#### [Directions for this task]
From the entries below, gather each line containing the word "builder".

....

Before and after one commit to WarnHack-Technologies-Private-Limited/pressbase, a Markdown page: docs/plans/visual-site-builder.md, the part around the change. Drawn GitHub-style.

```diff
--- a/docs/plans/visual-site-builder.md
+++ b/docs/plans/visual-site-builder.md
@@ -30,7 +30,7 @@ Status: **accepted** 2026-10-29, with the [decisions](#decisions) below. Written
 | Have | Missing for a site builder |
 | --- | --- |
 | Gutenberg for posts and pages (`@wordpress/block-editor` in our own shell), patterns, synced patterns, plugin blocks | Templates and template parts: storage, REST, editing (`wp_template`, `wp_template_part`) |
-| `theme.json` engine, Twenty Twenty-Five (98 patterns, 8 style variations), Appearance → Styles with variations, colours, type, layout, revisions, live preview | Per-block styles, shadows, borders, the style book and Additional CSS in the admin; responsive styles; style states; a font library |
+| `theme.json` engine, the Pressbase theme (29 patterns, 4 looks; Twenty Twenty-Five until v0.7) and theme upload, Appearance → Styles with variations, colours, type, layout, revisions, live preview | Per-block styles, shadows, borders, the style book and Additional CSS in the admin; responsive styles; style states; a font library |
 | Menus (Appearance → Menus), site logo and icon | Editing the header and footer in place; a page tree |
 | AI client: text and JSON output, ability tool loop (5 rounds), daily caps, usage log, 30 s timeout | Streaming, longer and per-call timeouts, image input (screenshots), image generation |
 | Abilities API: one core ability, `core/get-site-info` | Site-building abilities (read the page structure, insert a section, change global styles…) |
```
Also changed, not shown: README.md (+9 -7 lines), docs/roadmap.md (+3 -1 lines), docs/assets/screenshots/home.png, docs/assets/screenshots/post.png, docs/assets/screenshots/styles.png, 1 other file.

....

#### [Your solution]
Before and after one commit to WarnHack-Technologies-Private-Limited/pressbase, a Markdown page: docs/plans/visual-site-builder.md, the part around the change. Drawn GitHub-style.
--- a/docs/plans/visual-site-builder.md
+++ b/docs/plans/visual-site-builder.md
 | Have | Missing for a site builder |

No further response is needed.